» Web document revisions

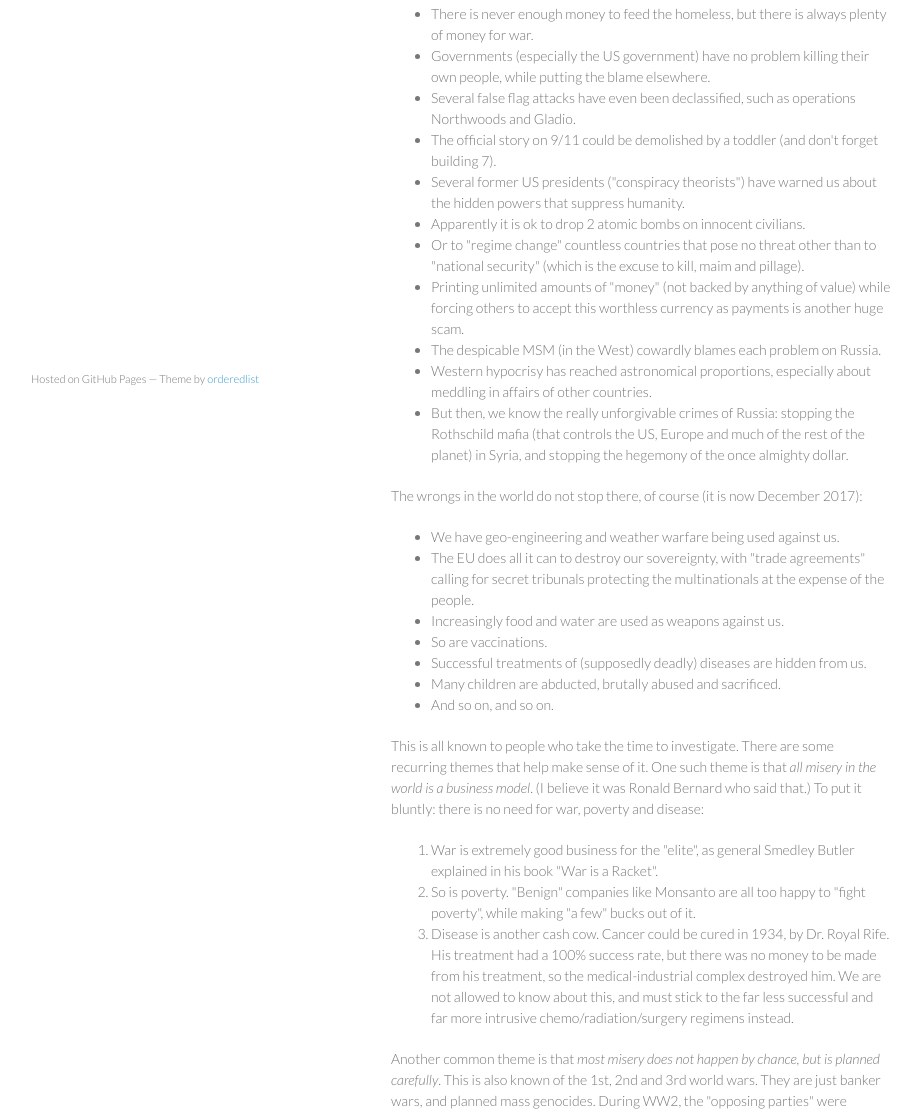
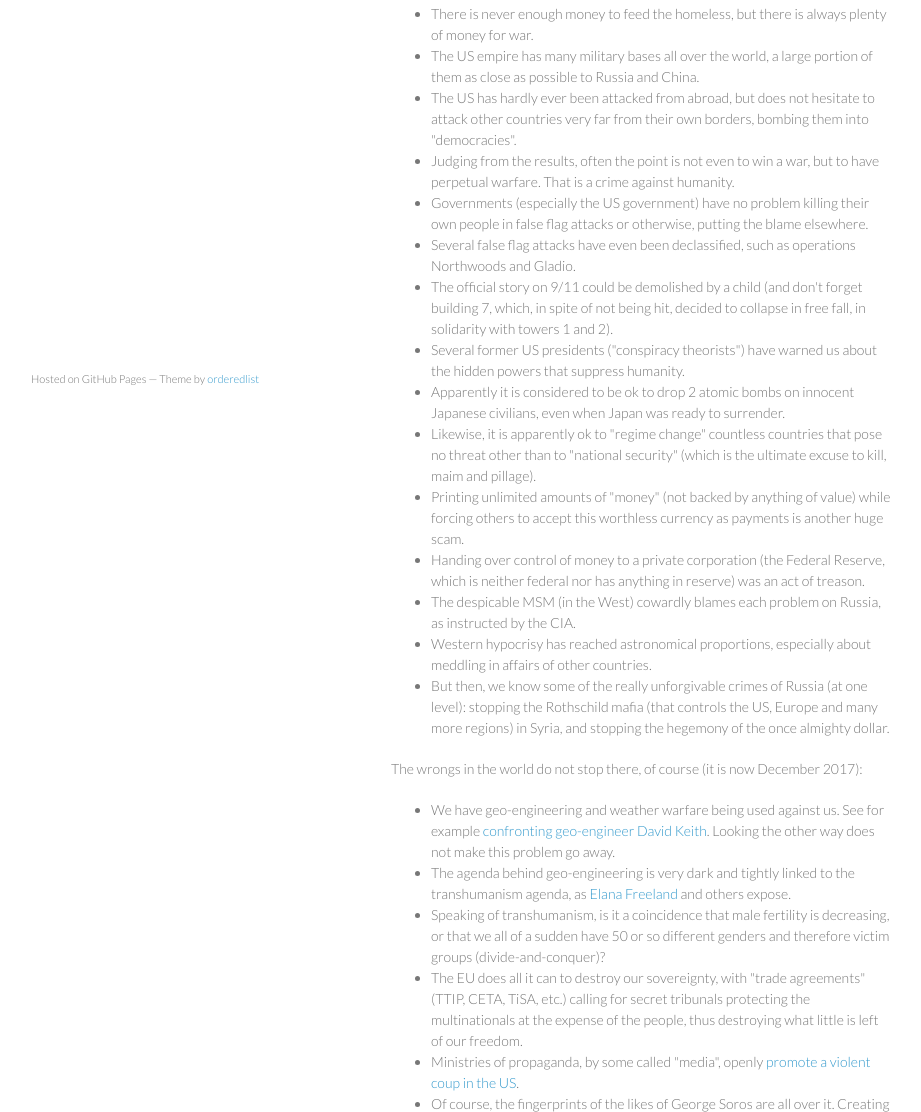
Before and after one commit to dvreeze/dvreeze.github.io, a plain HTML site: page general/opinions.html in a window 1280 px wide. Shown: the part 342-1454 px from the top of the page, without its empty margins (179-1100 px from the left). Drawn offline with Linux system fonts and the light colour scheme; files that its build step writes are made by us from their sources; files whose address does not match are found by name.

Commit message:
Edited document

```diff
--- a/general/opinions.html
+++ b/general/opinions.html
@@ -33,39 +33,53 @@
 <p>Obviously there are plenty of wrongs in this world:</p>
 <ul>
 <li>There is never enough money to feed the homeless, but there is always plenty of money for war.</li>
-<li>Governments (especially the US government) have no problem killing their own people, while putting the blame elsewhere.</li>
+<li>The US empire has many military bases all over the world, a large portion of them as close as possible to Russia and China.</li>
+<li>The US has hardly ever been attacked from abroad, but does not hesitate to attack other countries very far from their own borders, bombing them into "democracies".</li>
+<li>Judging from the results, often the point is not even to win a war, but to have perpetual warfare. That is a crime against humanity.</li>
+<li>Governments (especially the US government) have no problem killing their own people in false flag attacks or otherwise, putting the blame elsewhere.</li>
 <li>Several false flag attacks have even been declassified, such as operations Northwoods and Gladio.</li>
-<li>The official story on 9/11 could be demolished by a toddler (and don't forget building 7).</li>
+<li>The official story on 9/11 could be demolished by a child (and don't forget building 7, which, in spite of not being hit, decided to collapse in free fall, in solidarity with towers 1 and 2).</li>
 <li>Several former US presidents ("conspiracy theorists") have warned us about the hidden powers that suppress humanity.</li>
-<li>Apparently it is ok to drop 2 atomic bombs on innocent civilians.</li>
-<li>Or to "regime change" countless countries that pose no threat other than to "national security" (which is the excuse to kill, maim and pillage).</li>
+<li>Apparently it is considered to be ok to drop 2 atomic bombs on innocent Japanese civilians, even when Japan was ready to surrender.</li>
+<li>Likewise, it is apparently ok to "regime change" countless countries that pose no threat other than to "national security" (which is the ultimate excuse to kill, maim and pillage).</li>
 <li>Printing unlimited amounts of "money" (not backed by anything of value) while forcing others to accept this worthless currency as payments is another huge scam.</li>
-<li>The despicable MSM (in the West) cowardly blames each problem on Russia.</li>
+<li>Handing over control of money to a private corporation (the Federal Reserve, which is neither federal nor has anything in reserve) was an act of treason.</li>
+<li>The despicable MSM (in the West) cowardly blames each problem on Russia, as instructed by the CIA.</li>
 <li>Western hypocrisy has reached astronomical proportions, especially about meddling in affairs of other countries.</li>
-<li>But then, we know the really unforgivable crimes of Russia: stopping the Rothschild mafia (that controls the US, Europe and much of the rest of the planet) in Syria, and stopping the hegemony of the once almighty dollar.</li>
+<li>But then, we know some of the really unforgivable crimes of Russia (at one level): stopping the Rothschild mafia (that controls the US, Europe and many more regions) in Syria, and stopping the hegemony of the once almighty dollar.</li>
 </ul>
 
 <p>The wrongs in the world do not stop there, of course (it is now December 2017):</p>
 <ul>
-<li>We have geo-engineering and weather warfare being used against us.</li>
-<li>The EU does all it can to destroy our sovereignty, with "trade agreements" calling for secret tribunals protecting the multinationals at the expense of the people.</li>
-<li>Increasingly food and water are used as weapons against us.</li>
-<li>So are vaccinations.</li>
-<li>Successful treatments of (supposedly deadly) diseases are hidden from us.</li>
-<li>Many children are abducted, brutally abused and sacrificed.</li>
-<li>And so on, and so on.</li>
+<li>We have geo-engineering and weather warfare being used against us. See for example <a href="http://www.geoengineeringwatch.org/confronting-geoengineer-david-keith/" target="_blank">confronting geo-engineer David Keith</a>. Looking the other way does not make this problem go away.</li>
+<li>The agenda behind geo-engineering is very dark and tightly linked to the transhumanism agenda, as <a href="https://www.aircrap.org/haarp-elana-freeland/" target="_blank">Elana Freeland</a> and others expose.</li>
+<li>Speaking of transhumanism, is it a coincidence that male fertility is decreasing, or that we all of a sudden have 50 or so different genders and therefore victim groups (divide-and-conquer)?</li>
+<li>The EU does all it can to destroy our sovereignty, with "trade agreements" (TTIP, CETA, TiSA, etc.) calling for secret tribunals protecting the multinationals at the expense of the people, thus destroying what little is left of our freedom.</li>
+<li>Ministries of propaganda, by some called "media", openly <a href="https://www.thenewamerican.com/usnews/crime/item/27285-ny-times-promotes-antifa-communist-coup-effort-against-trump-for-nov-4" target="_blank">promote a violent coup in the US</a>.</li>
+<li>Of course, the fingerprints of the likes of George Soros are all over it. Creating chaos under the guise of promoting democracy is a Soros specialty. Fortunately so far he has failed to destroy Europe with his engineered migrant crisis.</li>
+<li>If you want to create a Russian threat out of thin air, John McCain is your man. When he appeared on Dutch television immediately after the downing of MH17, and immediately blaming Russia, I knew this was yet another con job.<li>
+<li>Evil companies like Monsanto poison our food (e.g. Roundup), "rebuild nature" (GMOs, Roundup-resistent crops, etc.), thus making a fortune and owning much of the food chain (or so they think in their hubris)</li>
+<li>Like food, water is also weaponized, for example by adding toxic waste like fluoride. The <a href="http://www.stopthecrime.net/smartmeters/toxicdrinkingwater/How%20did%20the%20Flouride%20Scam%20Begin_.pdf" target="_blank">history of the fluoride scam</a> is quite informative about what is wrong in this world and how easily we are conned.</li>
+<li>The CDC lied about the absence of any connection between MMR vaccines and autism. Why are vaccine producers immune to prosecution, why are poor countries flooded with vaccines that are not legal elsewhere, why is even any constructive discussion about vaccine safety "verboten" and are credible but critical people silenced?</li>
+<li>Speaking of boundaries on free speech: why is the slighest critique of Israel enough to be branded a "holocaust denier" and/or "anti-semite"?</li>
+<li>Successful treatments of (supposedly deadly) diseases like cancer are hidden from us.</li>
+<li>Many children are abducted, brutally abused and sacrificed. Many of these children's organs are sold. What is our answer: Wir haben es nicht gewusst?</li>
+<li>I am forgetting very many more crimes against humanity.</li>
 </ul>
 
-<p>This is all known to people who take the time to investigate. There are some recurring themes that help make sense of it. One such theme is that <em>all misery in the world is a business model</em>. (I believe it was Ronald Bernard who said that.) To put it bluntly: there is no need for war, poverty and disease:</p>
+<p>This is pretty much known to people who take the time to investigate. There are some recurring themes that help make sense of it. One such theme is that <em>all misery in the world is a business model</em>. (I believe it was Ronald Bernard who said that.) To put it bluntly: there is no need for war, poverty and disease:</p>
 <ol>
 <li>War is extremely good business for the "elite", as general Smedley Butler explained in his book "War is a Racket".</li>
-<li>So is poverty. "Benign" companies like Monsanto are all too happy to "fight poverty", while making "a few" bucks out of it.</li>
+<li>So is poverty. Ask Bill Gates with his vaccine depopulation program in developing countries.</li>
 <li>Disease is another cash cow. Cancer could be cured in 1934, by Dr. Royal Rife. His treatment had a 100% success rate, but there was no money to be made from his treatment, so the medical-industrial complex destroyed him. We are not allowed to know about this, and must stick to the far less successful and far more intrusive chemo/radiation/surgery regimens instead.</li>
 </ol>
+<p>Once we understand that misery is a business model (and more), it becomes clear that it does not have to be that way.</p>
 
-<p>Another common theme is that <em>most misery does not happen by chance, but is planned carefully</em>. This is also known of the 1st, 2nd and 3rd world wars. They are just banker wars, and planned mass genocides. During WW2, the "opposing parties" were happily discussing at the Bank for International Settlements in Basel who would deliver what for the "play". The US (Ford Corporation) delivered tanks to Nazi Germany, for example.</p>
+<p>Another common theme is that <em>most misery does not happen by chance, but is planned carefully</em>. This is also known of the 1st, 2nd and 3rd world wars. They are just banker wars, and planned mass genocides. During WW2, the "opposing parties" were happily discussing at the Bank for International Settlements in Basel who would deliver what for the "play". The US (Ford Corporation) delivered tanks to Nazi Germany, for example. Prescott Bush financed the Nazis, but that certainly did not prevent the Bush crime family from delivering 2 US presidents.</p>
 
-<p>David Icke gave us 2 other terms that help in understanding what is going on: PRS, or <em>problem-reaction-solution</em>, and <em>totalitarian tiptoe</em>. For those who ridicule David for his remarks on "shapeshifting reptilians" I would like to say: much of what he said decades ago is unfolding now, and truth can be stranger than fiction. To appreciate that it does not help to concentrate on details without looking at the big picture.</p>
+<p>Who plans all that misery? <em>Qui bono?</em> One technique is to <em>follow the money</em>, of course. That requires real journalism, of a kind that is rarely seen nowadays (although good citizen journalism seems to be on the rise). All this misery is far from isolated. There is a huge conspiracy connecting them, as shown by David Icke, for example. Remember: several US presidents and other powerful men (like Edward Bernays, the father of modern propaganda) said the same. There is a major war against all of humanity, of a scale and depth that is hard to fathom.</p>
+
+<p>David Icke gave us 2 other terms that help in understanding what is going on: PRS, or <em>problem-reaction-solution</em>, and <em>totalitarian tiptoe</em>. Related is the old principle of <em>divide-et-impera</em>. For those who ridicule David for his remarks on "shapeshifting reptilians" I would like to say: much of what he said decades ago is unfolding now, and truth can be stranger than fiction. To appreciate that it does not help to concentrate on details without looking at the big picture. Moreover, if he is mad, why are the authorities so scared of him? Why is he banned from several venues? I think the answer is obvious: the authorities are shitting their pants because of what he has to say on the nature of reality.</p>
 
 <p>Anyway, PRS helps in understanding false flag attacks. Create a problem (like some disease), lie about the cause and the cure, and scare the shit out of the people. Then wait for the reaction of the public ("please protect us"). Then offer the solution (like forced vaccinations). In the process, the people (voluntarily) lose more of their freedom.</p>
 
```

» Required action
Return all lines of the data in which the string "course" appears.

» Task solution
 <p>The wrongs in the world do not stop there, of course (it is now December 2017):</p>
+<li>Of course, the fingerprints of the likes of George Soros are all over it. Creating chaos under the guise of promoting democracy is a Soros specialty. Fortunately so far he has failed to destroy Europe with his engineered migrant crisis.</li>
+<p>Who plans all that misery? <em>Qui bono?</em> One technique is to <em>follow the money</em>, of course. That requires real journalism, of a kind that is rarely seen nowadays (although good citizen journalism seems to be on the rise). All this misery is far from isolated. There is a huge conspiracy connecting them, as shown by David Icke, for example. Remember: several US presidents and other powerful men (like Edward Bernays, the father of modern propaganda) said the same. There is a major war against all of humanity, of a scale and depth that is hard to fathom.</p>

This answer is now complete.